The opinion of the court was delivered by: William W. Caldwell United States District Judge
We are considering the Plaintiffs' motion for partial summary judgment. The Plaintiffs, Alice K. Angino and Angino & Rovner, P.C., filed a complaint alleging breach of contract by the Defendant, Nationwide Insurance Company.*fn1 This action arises as a result of flood water damage sustained by the buildings that house Angino & Rovner's offices. The Defendant insures the property under the National Flood Insurance Program.
Summary judgment is appropriate "if the pleadings, depositions, answers to interrogatories, and admissions on file, together with the affidavits, if any, show that there is no genuine issue as to any material fact and that the moving party is entitled to a judgment as a matter of law." Fed. R. Civ. P. 56(c); Celotex Corp. v. Catrett, 477 U.S. 317, 324, 106 S.Ct. 2548, 2552, 91 L.Ed. 2d 265, 273 (1986). In reviewing the evidence, facts and inferences must be viewed in the light most favorable to the nonmoving party. Matsushita Elec. Indus. Co., Ltd. v. Zenith Radio Corp., 475 U.S. 574, 587, 106 S.Ct. 1348, 1356, 89 L.Ed. 2d 538, 553 (1986). Summary judgment must be entered in favor of the moving party "[w]here the record taken as a whole could not lead a rational trier of fact to find for the nonmoving party." 475 U.S. at 586-87, 106 S.Ct. at 1356, 89 L.Ed. 2d at 552 (citations omitted). Unsubstantiated arguments made in briefs are not considered evidence of asserted facts. Versarge v. Township of Clinton, 984 F.2d 1359, 1370 (3d Cir. 1993).
Douglas Branham, an employee of Colonial Claims, adjusted the loss associated with the Plaintiffs' main building and carriage house for Nationwide. The loss for the main building was adjusted at $30,867.57 less $6,120.07 in deductible and depreciation, for an estimated loss of $24,747.50. He adjusted the carriage house loss at $28,204.66 less $5,235.79 in deductible and depreciation, for an estimated loss of $22,968.87. However, Lewis Robinson, also an employee of Colonial Claims, adjusted the carriage house loss at $23,928.23 less $7,373.27 in deductible and depreciation, for an estimated loss of $16,544.96. (Doc. 40, Def. Opp. Brief, Ex. A). Nationwide must pay for covered losses under the policy. Covered losses include loss due to flooding.
The Plaintiffs seek partial summary judgment on the issue of damages. They contend that since Branham, the Defendant's adjustor, has set the total loss incurred by the Plaintiffs at $47,716.37, a jury would not be allowed to award less than this amount. Plaintiffs argue that they are entitled to a judgment of at least this amount because they have complied with the insurance policy's terms and because flooding is a covered loss under the policy. The Defendant maintains that summary judgment is not appropriate because partial summary judgment is not available for only a part of a claim. Nationwide also contends that there is a genuine dispute of material fact as to the damages.

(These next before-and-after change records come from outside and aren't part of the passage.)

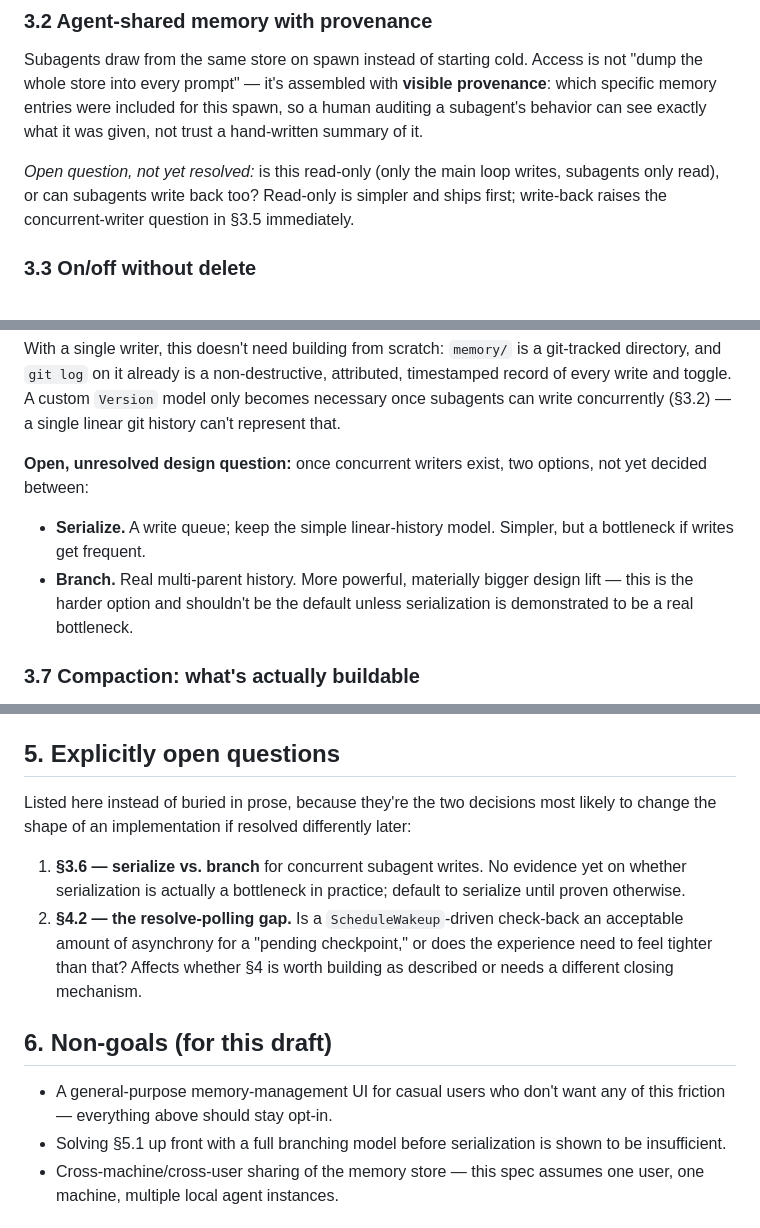
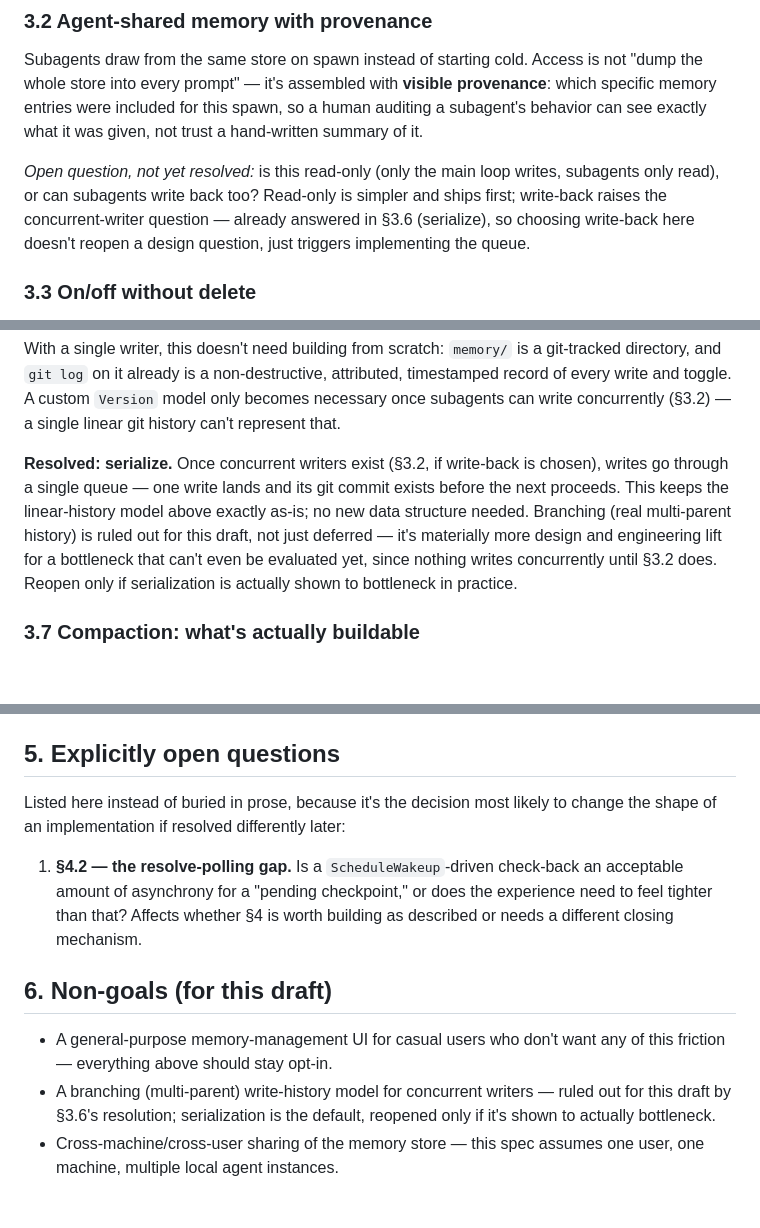
Before and after one commit to nicholas-j-weber/acm2-claude-code, a Markdown page: spec.md, 3 parts joined by grey strips. GitHub-like rendering; blank space fills up the shorter version.

Commit message:
Resolve §5.1: serialize, not branch
Decision: concurrent subagent writes go through a single queue, keeping
the linear-history model §3.6 already relies on (git log as the Version
record). Branching is ruled out for this draft, not deferred — nothing
writes concurrently yet, so there's no bottleneck to justify it, and
§3.2 explicitly stays open for a different reason (read-only vs.
write-back), not this one.

Removed the resolved item from §5's open-questions list rather than
leaving a resolved note behind (per standing instruction: no addenda).
Fixed a stale §3.5 cross-reference in §3.2 along the way, and renumbered
the sole remaining open question to §5.1.

Co-Authored-By: Claude Sonnet 5 <noreply@anthropic.com>

```diff
--- a/spec.md
+++ b/spec.md
@@ -95,8 +95,9 @@ given, not trust a hand-written summary of it.
 
 *Open question, not yet resolved:* is this read-only (only the main loop
 writes, subagents only read), or can subagents write back too? Read-only is
-simpler and ships first; write-back raises the concurrent-writer question in
-§3.5 immediately.
+simpler and ships first; write-back raises the concurrent-writer question —
+already answered in §3.6 (serialize), so choosing write-back here doesn't
+reopen a design question, just triggers implementing the queue.
 
 ### 3.3 On/off without delete
 
@@ -159,13 +160,14 @@ attributed, timestamped record of every write and toggle. A custom
 `Version` model only becomes necessary once subagents can write
 concurrently (§3.2) — a single linear git history can't represent that.
 
-**Open, unresolved design question:** once concurrent writers exist, two
-options, not yet decided between:
-  - **Serialize.** A write queue; keep the simple linear-history model.
-    Simpler, but a bottleneck if writes get frequent.
-  - **Branch.** Real multi-parent history. More powerful, materially bigger
-    design lift — this is the harder option and shouldn't be the default
-    unless serialization is demonstrated to be a real bottleneck.
+**Resolved: serialize.** Once concurrent writers exist (§3.2, if write-back
+is chosen), writes go through a single queue — one write lands and its git
+commit exists before the next proceeds. This keeps the linear-history model
+above exactly as-is; no new data structure needed. Branching (real
+multi-parent history) is ruled out for this draft, not just deferred — it's
+materially more design and engineering lift for a bottleneck that can't
+even be evaluated yet, since nothing writes concurrently until §3.2 does.
+Reopen only if serialization is actually shown to bottleneck in practice.
 
 ### 3.7 Compaction: what's actually buildable
 
@@ -281,14 +283,11 @@ shared source of truth, so the window just renders whatever's currently in
 
 ## 5. Explicitly open questions
 
-Listed here instead of buried in prose, because they're the two decisions
-most likely to change the shape of an implementation if resolved differently
+Listed here instead of buried in prose, because it's the decision most
+likely to change the shape of an implementation if resolved differently
 later:
 
-1. **§3.6 — serialize vs. branch** for concurrent subagent writes. No
-   evidence yet on whether serialization is actually a bottleneck in
-   practice; default to serialize until proven otherwise.
-2. **§4.2 — the resolve-polling gap.** Is a `ScheduleWakeup`-driven
+1. **§4.2 — the resolve-polling gap.** Is a `ScheduleWakeup`-driven
    check-back an acceptable amount of asynchrony for a "pending checkpoint,"
    or does the experience need to feel tighter than that? Affects whether
    §4 is worth building as described or needs a different closing mechanism.
@@ -297,8 +296,9 @@ later:
 
 - A general-purpose memory-management UI for casual users who don't want any
   of this friction — everything above should stay opt-in.
-- Solving §5.1 up front with a full branching model before serialization is
-  shown to be insufficient.
+- A branching (multi-parent) write-history model for concurrent writers —
+  ruled out for this draft by §3.6's resolution; serialization is the
+  default, reopened only if it's shown to actually bottleneck.
 - Cross-machine/cross-user sharing of the memory store — this spec assumes
   one user, one machine, multiple local agent instances.
 
```
Also changed, not shown: other parts of spec.md (+7 -5 lines).
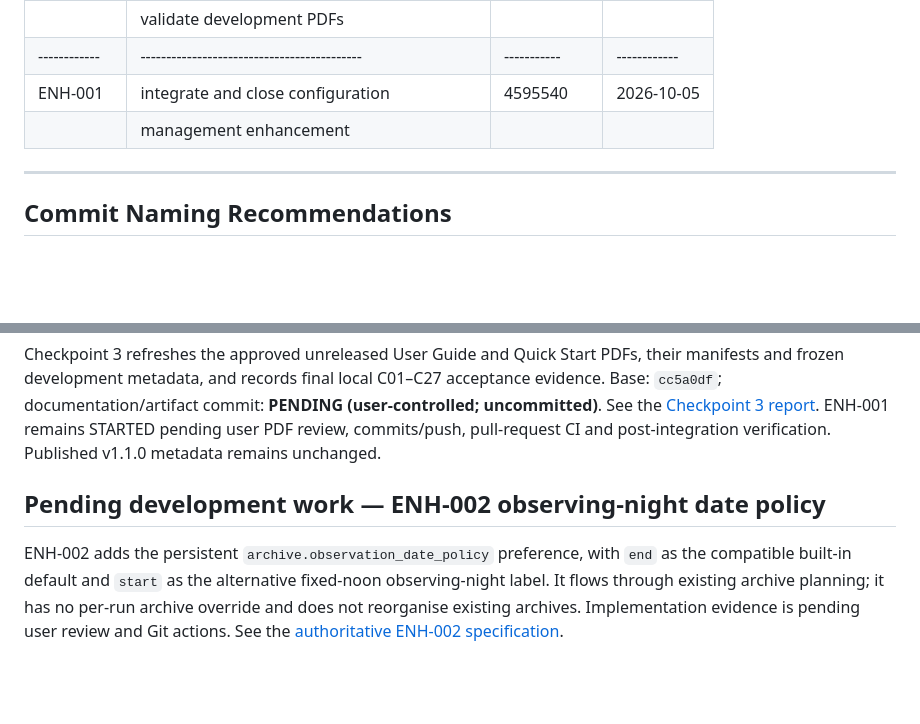
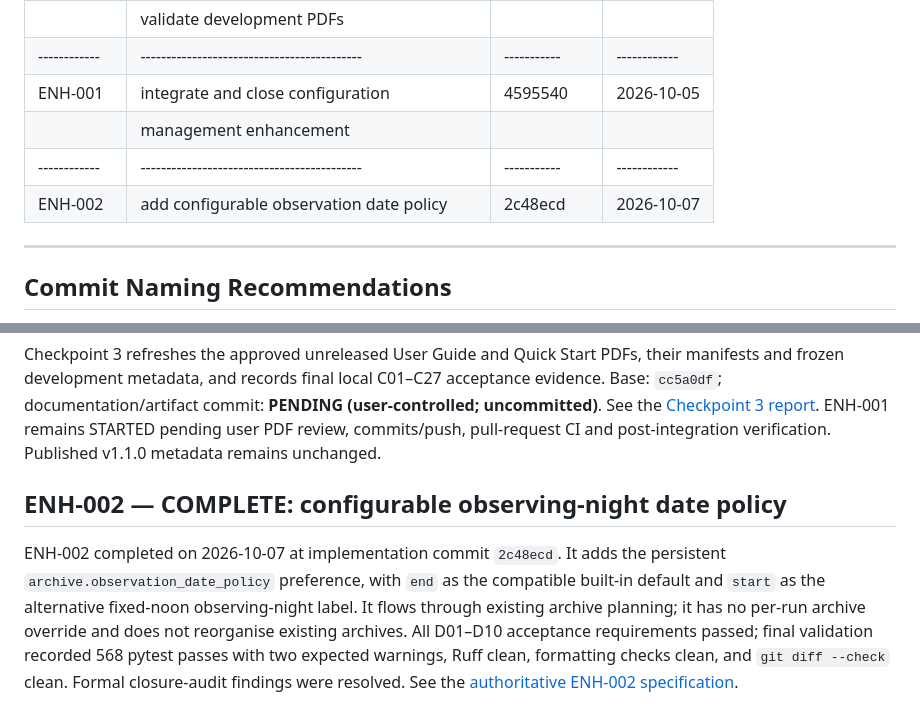
Before and after one commit to cidermark/seestar-toolkit, a Markdown page: docs/development/CHANGELOG.md, 2 parts joined by grey strips. Drawn GitHub-style; blank space fills up the shorter version.

```diff
--- a/docs/development/CHANGELOG.md
+++ b/docs/development/CHANGELOG.md
@@ -201,6 +201,8 @@
   |------------|-------------------------------------------|-----------|------------|
   | ENH-001    | integrate and close configuration         | 4595540   | 2026-10-05 |
   |            | management enhancement                    |           |            |
+  |------------|-------------------------------------------|-----------|------------|
+  | ENH-002    | add configurable observation date policy  | 2c48ecd   | 2026-10-07 |
   -----------------------------------------------------------------------------------
 
 
@@ -289,11 +291,14 @@ acceptance evidence. Base: `cc5a0df`; documentation/artifact commit: **PENDING
 ENH-001 remains STARTED pending user PDF review, commits/push, pull-request CI and
 post-integration verification. Published v1.1.0 metadata remains unchanged.
 
-## Pending development work — ENH-002 observing-night date policy
+## ENH-002 — COMPLETE: configurable observing-night date policy
 
-ENH-002 adds the persistent `archive.observation_date_policy` preference,
+ENH-002 completed on 2026-10-07 at implementation commit `2c48ecd`.
+It adds the persistent `archive.observation_date_policy` preference,
 with `end` as the compatible built-in default and `start` as the alternative
 fixed-noon observing-night label. It flows through existing archive planning;
 it has no per-run archive override and does not reorganise existing archives.
-Implementation evidence is pending user review and Git actions. See the
-[authoritative ENH-002 specification](change_documents/ENH-002/ENH-002.md).
+All D01–D10 acceptance requirements passed; final validation recorded 568
+pytest passes with two expected warnings, Ruff clean, formatting checks clean,
+and `git diff --check` clean. Formal closure-audit findings were resolved.
+See the [authoritative ENH-002 specification](change_documents/ENH-002/ENH-002.md).
```
Also changed, not shown: docs/development/PROJECT_Notes.md (+14 -1 lines).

The Plaintiffs want us to make a finding on a portion of their breach of contract claim. However, we must agree with the Defendant that Federal Rule of Civil Procedure 56 "does not contemplate a summary judgment for a portion of a single claim in a suit." Coffman v. Federal Laboratories, Inc., 171 F.2d 94, 98 (3d Cir. 1949)(internal quotation and citation omitted); Connelly v. Wolf, Block, Schorr, and Solis-Cohen, 463 F. Supp. 914, 919 (E.D.Pa. 1978)("The Federal Rules of Civil Procedure do not provide for partial summary judgment for a portion of a single claim."); Testa v. Janssen, 492 F. Supp. 198, 204 (W.D.Pa. 1980)("The Federal Rules of Civil Procedure do not authorize partial summary judgment for a portion of a single claim."); New Jersey Auto. Ins. Plan v. Sciarra, 103 F. Supp. 2d 388, 396 (D.N.J. 1998)("Nothing in [Rule 56] can be read to allow partial summary judgment on only one portion of a claim.").
We further note that it is clear to us that the dispute in this case centers around whether Nationwide has breached its contract with the Plaintiffs and, if so, the amount any insurance payment should be. Contrary to Plaintiffs' assertions that they have complied with the terms of the policy and that their loss is covered, the nature and amount of liability have yet to be determined. While the Defendant agrees that it has to pay for covered losses, it disputes what is covered under the policy. At this stage there are clearly material facts that remain in dispute.
We will enter an appropriate order.
AND NOW, this 11th day of January, 2006, it is ordered that the Plaintiffs' motion for partial summary ...